The way the league is trending teams, for the large part no longer have one single player that is their DH. There are exceptions to the rule with guys like J.D. Martinez and Nelson Cruz, but we have seen a trend where the DH slot is used to take advantage of platoon splits and to offer rest to players.
If we look at the American League in 2021, we can see that teams used multiple DHs:
· Baltimore: 11 DHs used (3 with at least 21 games)
· Boston: 15 DHs used (3 with at least 6 games)
· Chicago: 18 DHs used (4 with at least 18 games)
· Cleveland: 13 DHs used (3 with at least 7 games)
· Detroit: 16 DHs used (4 with at least 11 games)
· Houston: 14 DHs used (3 with at least 10 games)
· Kansas City: 13 DHs used (4 with at least 19 games)
· Los Angeles: 6 DHs used (Ohtani had 126 games)
· Minnesota: 15 DHs used (3 with at least 11 games)
· New York: 8 DHs used (3 with at least 13 games)
· Oakland: 17 DHs used (3 with at least 18 games)
· Seattle: 15 DHs used (3 with at least 26 games)
· Tampa Bay: 14 DHs used (3 with at least 19 games)
· Texas: 20 DHs used (8 with at least 11 games)
· Toronto: 20 DHs used (7 with at least 11 games)
Because of this, combined with an added hitting slot for 15 teams, Freddie Freeman’s demand just went up. The economics 101 of supply vs. demand does not favor the Atlanta Braves in this situation.
Typically in situations where a team likes a player and the player likes the team, the contract leans towards who has more leverage. The leverage just took a huge shift in Freddie’s direction.
Whether this just means Freddie Freeman will leverage other team’s offers for more money, or if he is actually considering them is yet to be seen.

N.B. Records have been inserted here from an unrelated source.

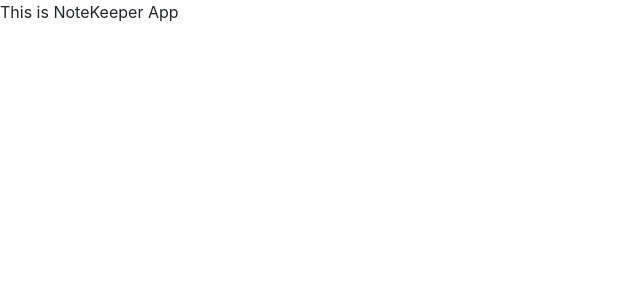
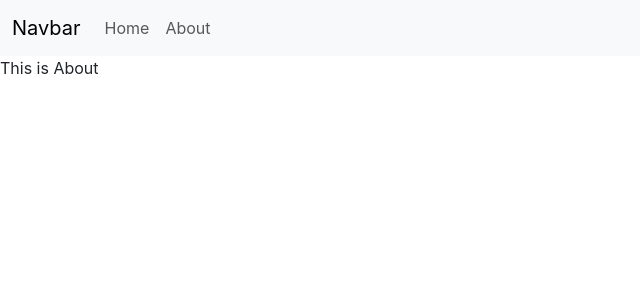
Before and after one commit to ukirdeomkar/notekeeper-ui, a React (Create React App) app: page /about in a window 1280 px wide. Shown: the top 300 px of the page, without its empty margins (0-640 px from the left). Built offline with nearby package versions, Linux system fonts and the light colour scheme.

Commit message:
react-router and navbar added

```diff
--- a/package.json
+++ b/package.json
@@ -8,6 +8,7 @@
     "@testing-library/user-event": "^13.5.0",
     "react": "^18.2.0",
     "react-dom": "^18.2.0",
+    "react-router-dom": "^6.16.0",
     "react-scripts": "5.0.1",
     "web-vitals": "^2.1.4"
   },
--- a/src/App.js
+++ b/src/App.js
@@ -1,10 +1,20 @@
 
 import './App.css';
+import About from './components/About';
+import Home from './components/Home';
+import Navbar from './components/Navbar';
+import { BrowserRouter, Routes, Route } from "react-router-dom";
 
 function App() {
   return (
     <>
-    <div> This is NoteKeeper App </div>
+    <BrowserRouter>
+    <Navbar/>
+    <Routes>
+            <Route path='/' element={<Home/>} />
+            <Route path='/about' element={<About />} />
+          </Routes>
+    </BrowserRouter>
     </>
   );
 }
--- /dev/null
+++ b/src/components/About.js
@@ -0,0 +1,11 @@
+import React from 'react'
+
+function About() {
+  return (
+    <div>
+      This is About
+    </div>
+  )
+}
+
+export default About
--- /dev/null
+++ b/src/components/Home.js
@@ -0,0 +1,11 @@
+import React from 'react'
+
+function Home() {
+  return (
+    <div>
+      This is Home
+    </div>
+  )
+}
+
+export default Home
--- /dev/null
+++ b/src/components/Navbar.js
@@ -0,0 +1,31 @@
+import React from 'react'
+import { Link  } from "react-router-dom";
+function Navbar() {
+  return (
+    <>
+    <nav class="navbar navbar-expand-lg bg-body-tertiary">
+  <div class="container-fluid">
+    <Link class="navbar-brand" to="">Navbar</Link>
+    <button class="navbar-toggler" type="button" data-bs-toggle="collapse" data-bs-target="#navbarSupportedContent" aria-controls="navbarSupportedContent" aria-expanded="false" aria-label="Toggle navigation">
+      <span class="navbar-toggler-icon"></span>
+    </button>
+    <div class="collapse navbar-collapse" id="navbarSupportedContent">
+      <ul class="navbar-nav me-auto mb-2 mb-lg-0">
+        <li class="nav-item">
+          <Link class="nav-link " aria-current="page" to="">Home</Link>
+        </li>
+        <li class="nav-item">
+          <Link class="nav-link" to="about">About</Link>
+        </li>
+
+
+      </ul>
+
+    </div>
+  </div>
+</nav>
+    </>
+  )
+}
+
+export default Navbar
```
Also changed, not shown: 1 other file (tests, documents, lock files or other folders).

Draft pick compensation being taken away is a huge deal for the Atlanta Braves
Just like the DH being implemented, the draft pick compensation has a direct impact on Freddie Freeman’s market. The Atlanta Braves extended a qualifying offer to Freddie Freeman, which in the old system meant that any other team who signed him would forfeit their applicable draft pick to Atlanta.
This was a form of leverage for Atlanta because they did not have to forfeit a draft pick when any of the other 29 teams would. That leverage is now gone.
Since the previous CBA, players with a draft pick attached to them have traditionally had more difficulty getting what they believe their market value is. This helps the team that attached the draft pick to have to upper hand in re-signing the player. This advantage no longer exists.
If you combine the 2 new rule changes, it will most likely result in 2 scenarios
The first scenario is one that most Braves fans probably hope for. This scenario is that the Atlanta Braves will cave and pay Freddie Freeman for his rumored 6th year road block since he now has more negotiating leverage.
The second scenario is the opposite. Freddie Freeman’s demand may have increased much more than the Atlanta Braves front office is willing to pay.
Whatever happens, it is safe to say that when the lockout ends, Braves fans will be on the edge of their seats.